According to a January, 27, 2014 article in The New Yorker,a 2008 Harvard Business School survey of professionals found that 94 percent of them worked fifty hours or more a week, and almost half worked in excess of sixty-five hours a week. American professionals are being worked to death. The work-related chronic fatigue and sleep-deprivation are driving the epidemic in depression, anxiety, and immune system deficiencies.
Short-term profit-driven corporations know that it is cheaper to work one person 100 hours than to pay 2 people to work 50 hours each, especially when a professional’s time is billed by the hour. American professionals have allowed their short-term profit-driven corporate cultures to dictate a social norm that frames their overwork, even to the point of death, as “dedication” and “commitment”. Because of the automation-driven global workforce glut, don’t look for American companies to willingly change their work-to-death cultures anytime soon. So what is the professional who prefers not to die for their paycheck to do? Many are saying “See ya” to their corporate death trap and starting their own business.
According to a recent article in Forbes, every month more than 2 million Americans are voluntarily leaving their jobs, and 32 percent of those remaining in their jobs are looking for a better one. Women in particular are leaving so they can start their own business. A compelling factor is that it is faster, easier, and cheaper to start a business than ever before, which tremendously mitigates risk. The startup trend is not only affecting employed professionals. Being your own boss has a growing appeal to new college graduates, of which 20 percent say want to start their own business.

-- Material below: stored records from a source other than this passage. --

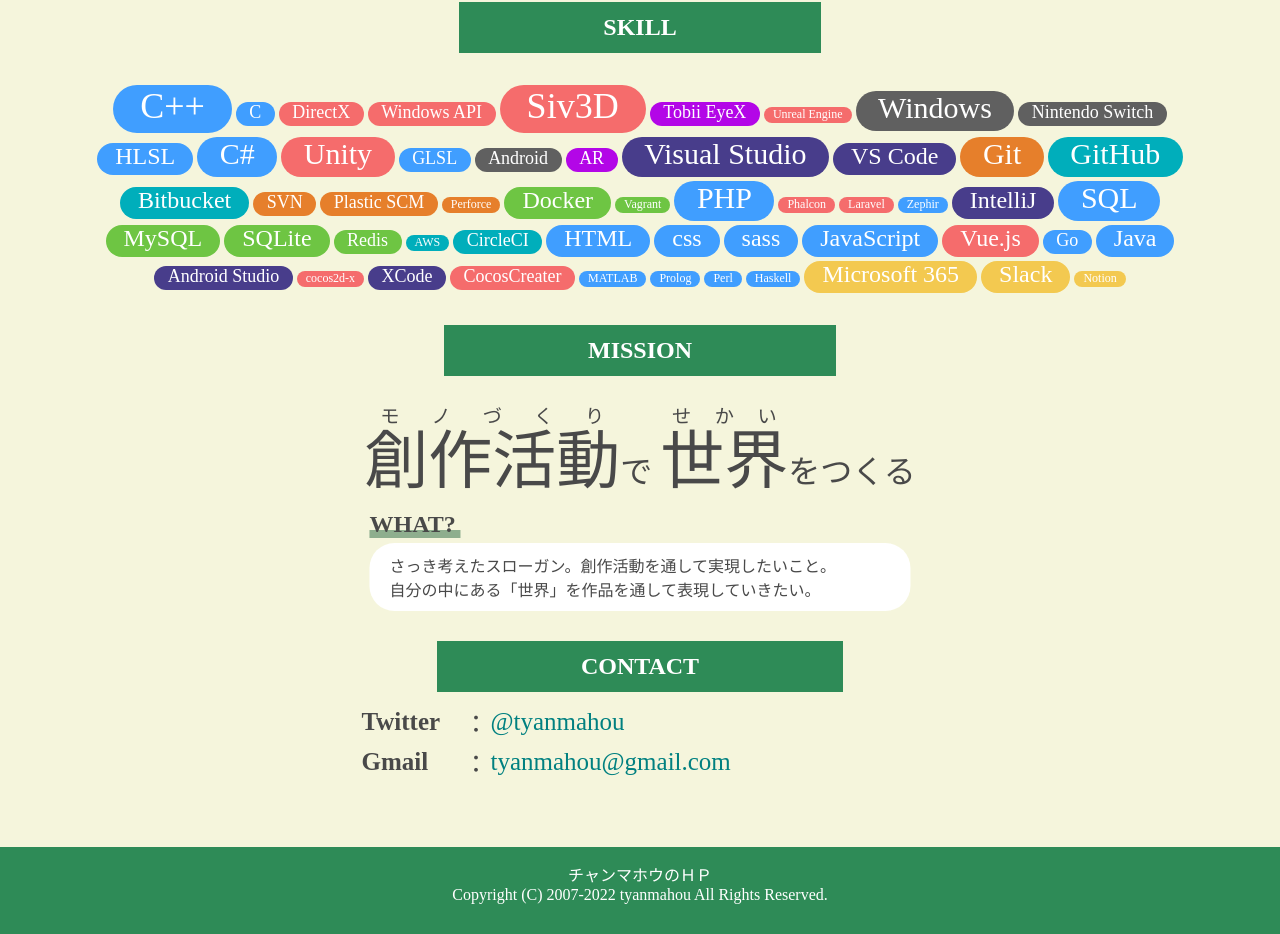
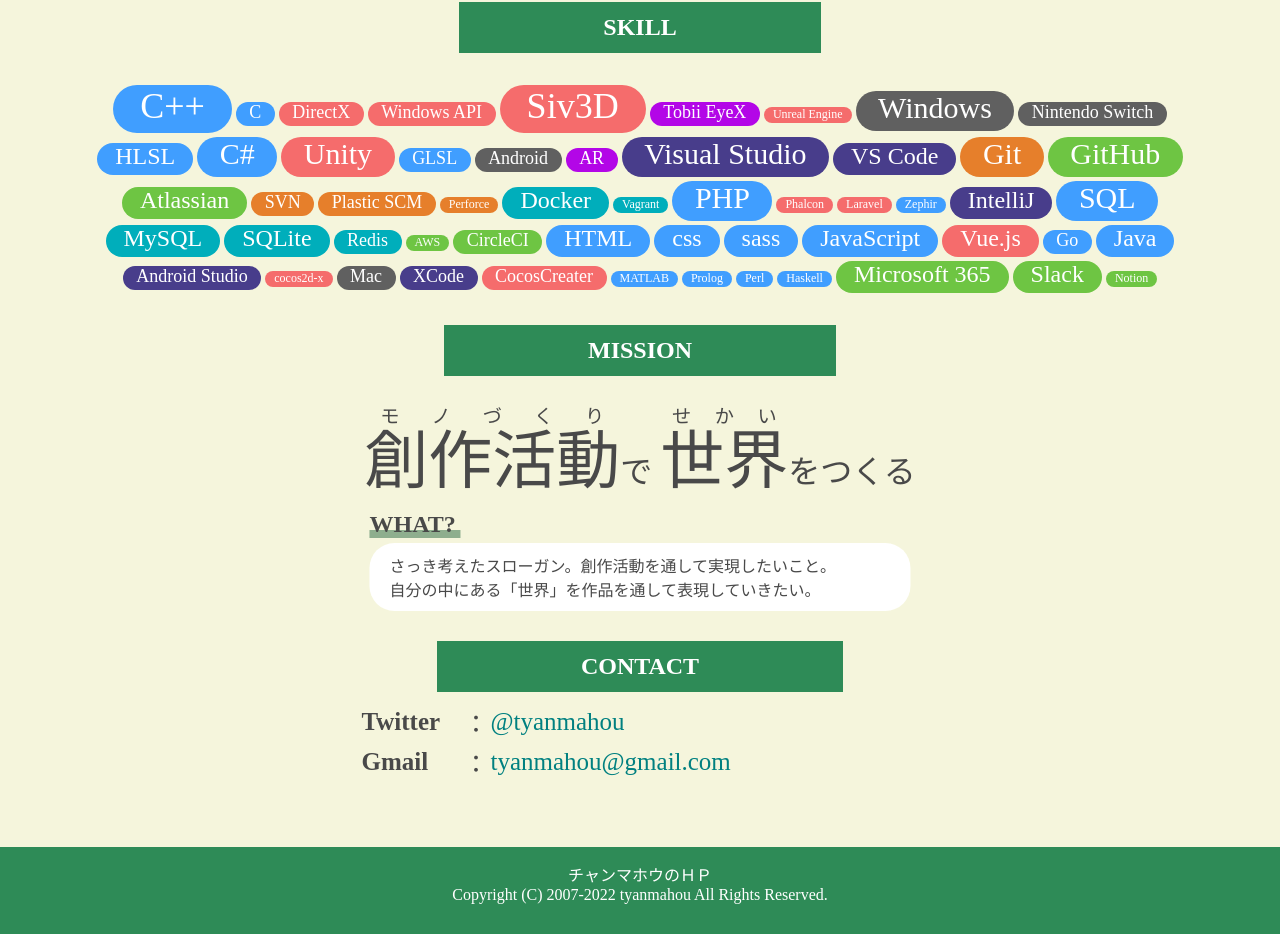
Before and after one commit to tyanmahou/Web, a Vue app in the folder web/: page /about in a window 1280 px wide. Shown: the part 808-1742 px from the top of the page. Built offline with nearby package versions, Linux system fonts and the light colour scheme.

Commit message:
update skill

```diff
--- a/web/src/components/SkillIcon.vue
+++ b/web/src/components/SkillIcon.vue
@@ -46,11 +46,11 @@ span {
   }
   &.system {
     color: #ffffff;
-    background: #6ec543;
+    background: #00aebb;
   }
   &.service {
     color: #ffffff;
-    background: #00aebb;
+    background: #6ec543;
   }
   &.platform {
     color: #ffffff;
--- a/web/src/data/master/skills.js
+++ b/web/src/data/master/skills.js
@@ -113,15 +113,6 @@ export default{
     "XCode": {
       name:"XCode", category:"edit"
     },
-    "Microsoft 365": {
-      name:"Microsoft 365", category:"tool"
-    },
-    "Slack": {
-      name:"Slack", category:"tool"
-    },
-    "Notion": {
-      name:"Notion", category:"tool"
-    },
     "Docker": {
       name:"Docker", category:"system"
     },
@@ -140,8 +131,17 @@ export default{
     "GitHub": {
       name:"GitHub", category:"service"
     },
-    "Bitbucket": {
-      name:"Bitbucket", category:"service"
+    "Atlassian": {
+      name:"Atlassian", category:"service"
+    },
+    "Microsoft 365": {
+      name:"Microsoft 365", category:"service"
+    },
+    "Slack": {
+      name:"Slack", category:"service"
+    },
+    "Notion": {
+      name:"Notion", category:"service"
     },
     "AWS" :{
       name:"AWS", category:"service"
--- a/web/src/data/skillsets.js
+++ b/web/src/data/skillsets.js
@@ -62,7 +62,7 @@ export default [
       name:"GitHub", level:4
     },
     {
-      name:"Bitbucket", level:3
+      name:"Atlassian", level:3
     },
     {
       name:"SVN", level:2
@@ -140,6 +140,9 @@ export default [
       name:"cocos2d-x", level:1
     },
     {
+      name:"Mac", level:2
+    },
+    {
       name:"XCode", level:2
     },
     {
```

What does the entrepreneurship pull on American’s workforce mean for American corporations? Business Insider reports that 40 percent of the American workforce is expected to be self-employed by 2020. Those who have the best business skills will succeed, and consequently won’t be returning to the corporate labor pool. This will prompt American corporations to continue outsourcing where they can. Where they can’t, they’ll have to figure out how to make do with a lower-skilled labor force, or they’ll have to create a working environment that won’t repel the best and brightest by working them to death.